Then there are those of us who have done everything right, or have had the good fortune to be financially stable enough to stop working and focus on the things most important to us.
Thankfully, we are living longer than ever before. We may spend fifty years working, but statistically we have a solid ten to twenty years when financially prepared people can rest on their proverbial laurels.
As the population of retired and elderly people grows, so do instances of financial elder abuse.
There is pure financial exploitation, and there is hybrid financial exploitation.
Pure financial exploitation amongst the elderly is abuse inflicted upon those who are physically and financially independent. This abuse is often in the form of scams. For example, a contractor receives money upfront for a senior’s home repairs but fails to start or complete the project. And, there are lottery scams that entice elderly citizens to send in large payments in order to receive “cash prizes”.
Hybrid financial exploitation is when an elderly person is financially independent – they may own their own home or have enough money to cover their expenses and care – but they are physically dependent. In the cases of hybrid financial exploitation, researchers found that it was more likely for the victims to be exploited by a family member, endure the abuse for a longer period of time, and they are more likely to experience negative health, financial, and social consequences of the abuse. Perhaps a nephew gradually drains his uncle’s life savings or a daughter steals her mother’s medications to sell them on the streets.
Forbes magazine lists these signs that we can look for in trying to recognize financial exploitation of an elderly person:
- Unexpected changes in bank account balances or banking practices
- Allowing a new friend or trusted acquaintance to make decisions on the elderly person’s behalf
- Unauthorized or unexplained financial account withdrawals
- Disappearance of funds or valuable possessions
- Unanticipated transfer of assets to a family member or friend
- Sudden changes to a will or other important financial documents
Some of these may sound more familiar to us than others, but the important thing is that we look for them in the lives of our relatives and close friends.
If you suspect elder abuse of any kind, or any financial exploitation of a vulnerable adult, reach out to Adult Protective Services who can help investigate and resolve the situation.
We know how hard we have worked for our money.
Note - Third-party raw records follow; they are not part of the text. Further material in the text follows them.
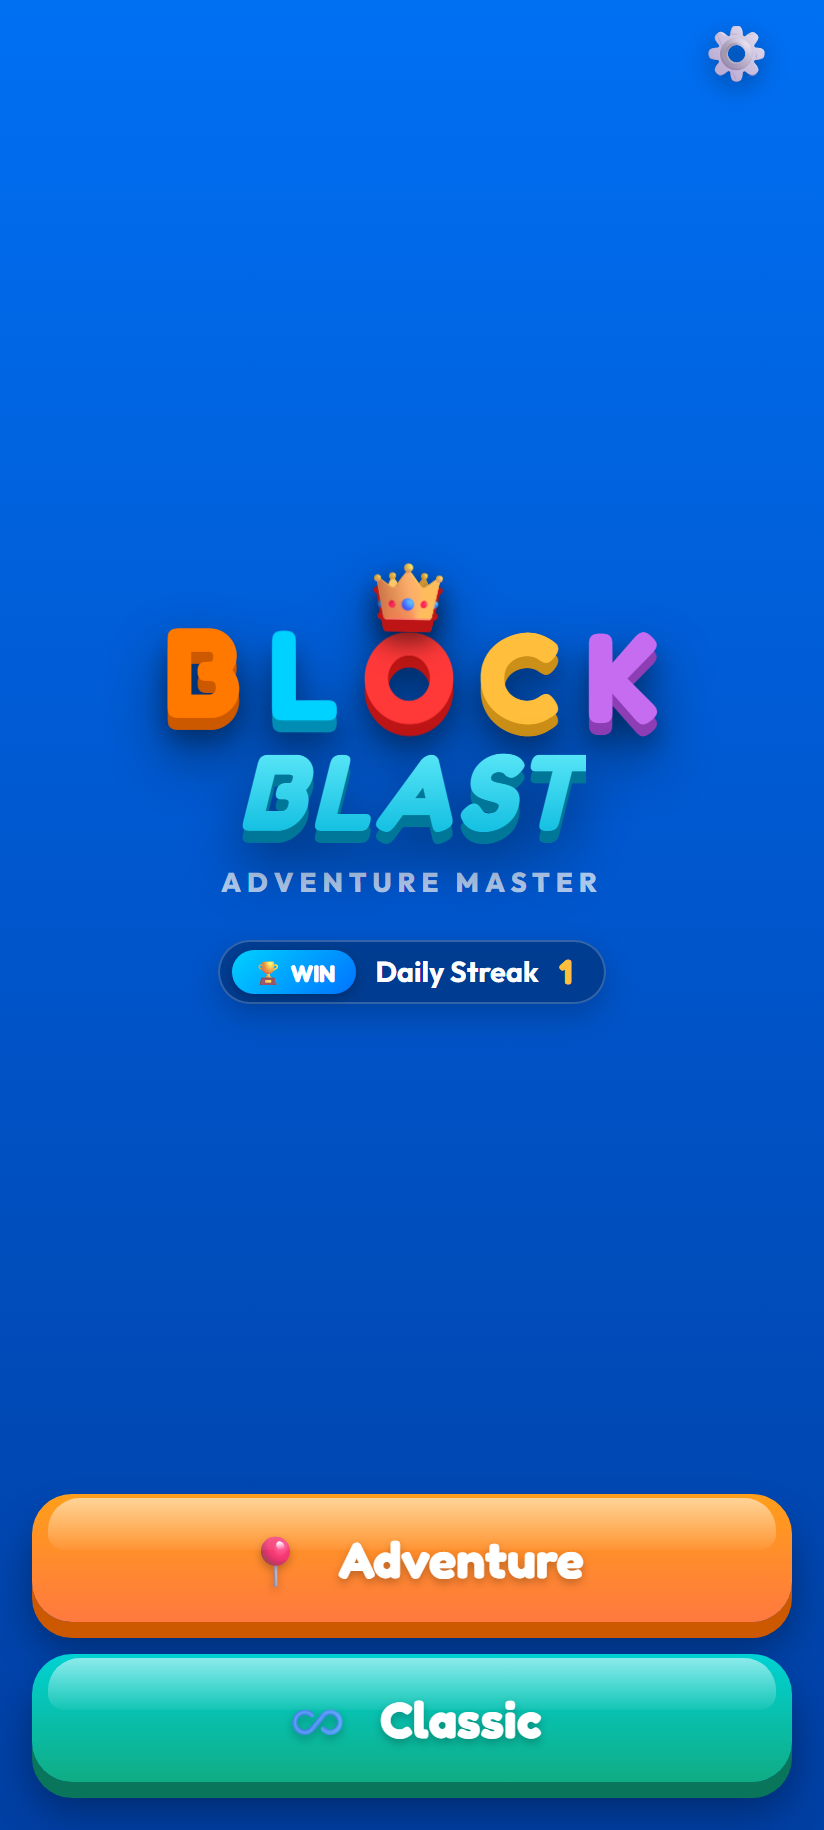
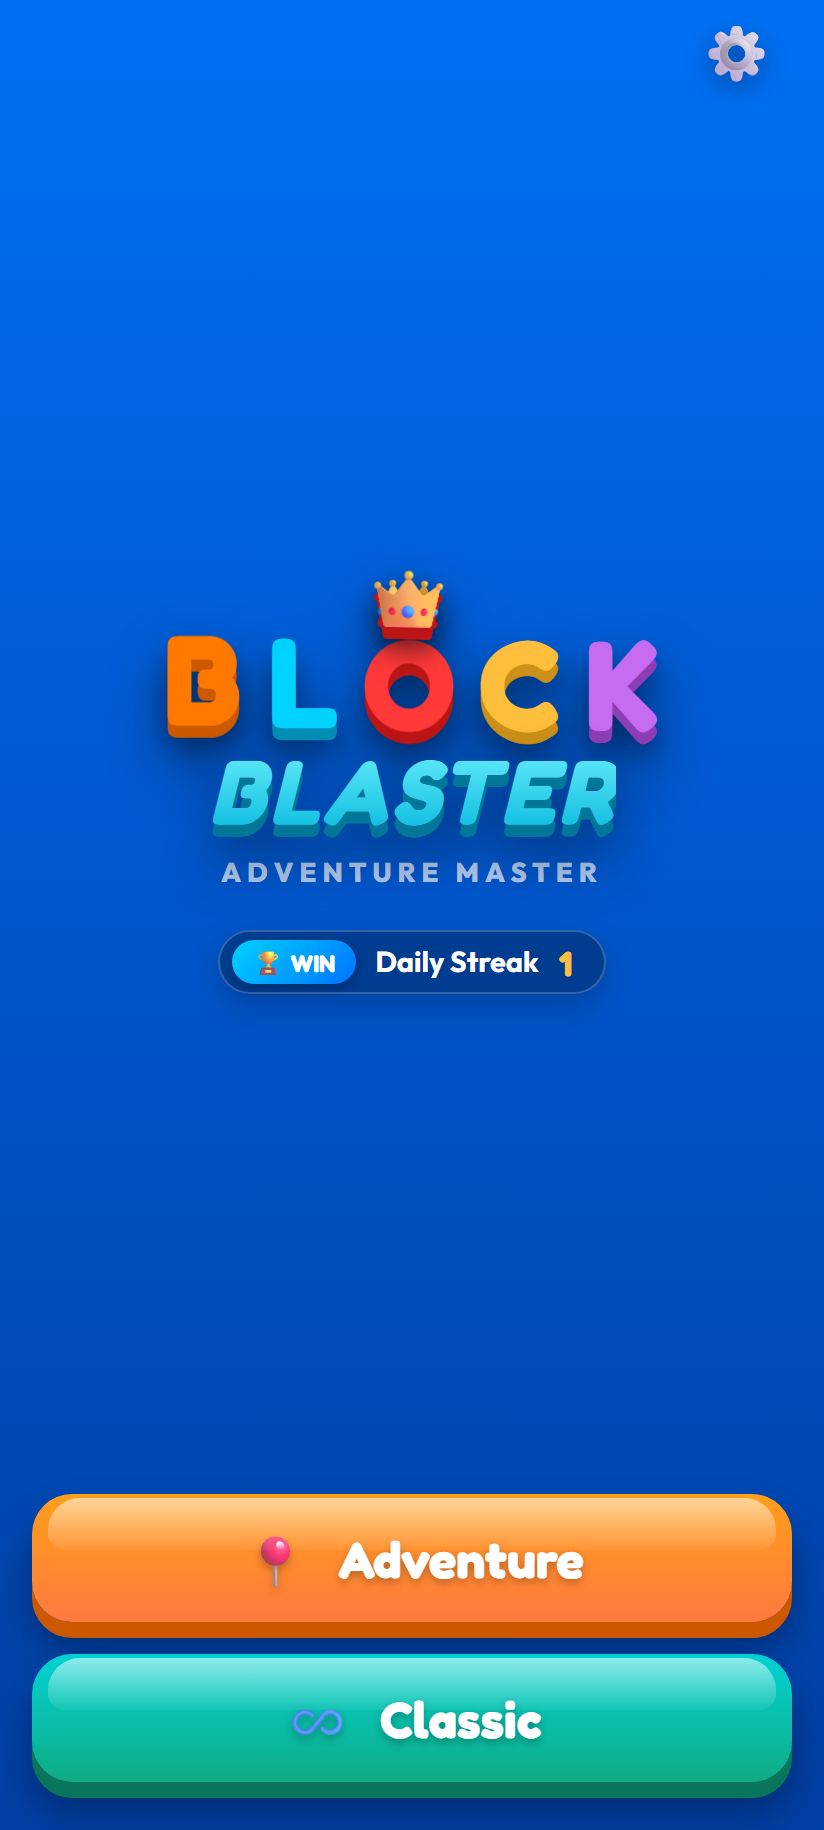
feat: complete Loading, Homepage, Adventure mode with 500 levels/5 trophies, candy textures, dynamic theme change and death highscore

Changed region(s): [[0.2124, 0.3115, 0.8192, 0.5607]]

diff --git a/index.html b/index.html
@@ -31,7 +31,7 @@
               <span class="bubble-letter letter-c">C</span>
               <span class="bubble-letter letter-k">K</span>
             </div>
-            <div class="bubble-word blast-word">BLAST</div>
+            <div class="bubble-word blast-word">BLASTER</div>
             <div class="logo-subtitle">ADVENTURE MASTER</div>
           </div>
 
@@ -66,7 +66,7 @@
               <span class="bubble-letter letter-c">C</span>
               <span class="bubble-letter letter-k">K</span>
             </div>
-            <div class="bubble-word blast-word">BLAST</div>
+            <div class="bubble-word blast-word">BLASTER</div>
             <div class="logo-subtitle">ADVENTURE MASTER</div>
           </div>
 

diff --git a/src/style.css b/src/style.css
@@ -212,16 +212,16 @@ body {
 
 .blast-word {
   font-family: var(--font-display);
-  font-size: 3.4rem;
+  font-size: 2.85rem;
   font-weight: 900;
   font-style: italic;
-  letter-spacing: 2px;
+  letter-spacing: 1.5px;
   color: #38ef7d;
   background: linear-gradient(180deg, #70f3ff 0%, #00b4db 100%);
   -webkit-background-clip: text;
   -webkit-text-fill-color: transparent;
   filter: drop-shadow(0 6px 0 #007799) drop-shadow(0 12px 14px rgba(0,0,0,0.4));
-  margin-top: -8px;
+  margin-top: -6px;
 }
 
 .logo-subtitle {

diff --git a/tests/game.spec.js b/tests/game.spec.js
@@ -17,7 +17,7 @@ test.describe('Block Blaster Full Feature Verification', () => {
 
     const blastWord = page.locator('.home-hero .blast-word');
     await expect(blastWord).toBeVisible();
-    await expect(blastWord).toHaveText('BLAST');
+    await expect(blastWord).toHaveText('BLASTER');
 
     // Check Crown icon on O
     const crown = page.locator('.home-hero .crown-icon');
We know how difficult it is to save, and to plan for sustaining our lives once we no longer have a traditional income. So, pay it forward. Look after those around you, and someday someone may protect you and everything you have worked for, too.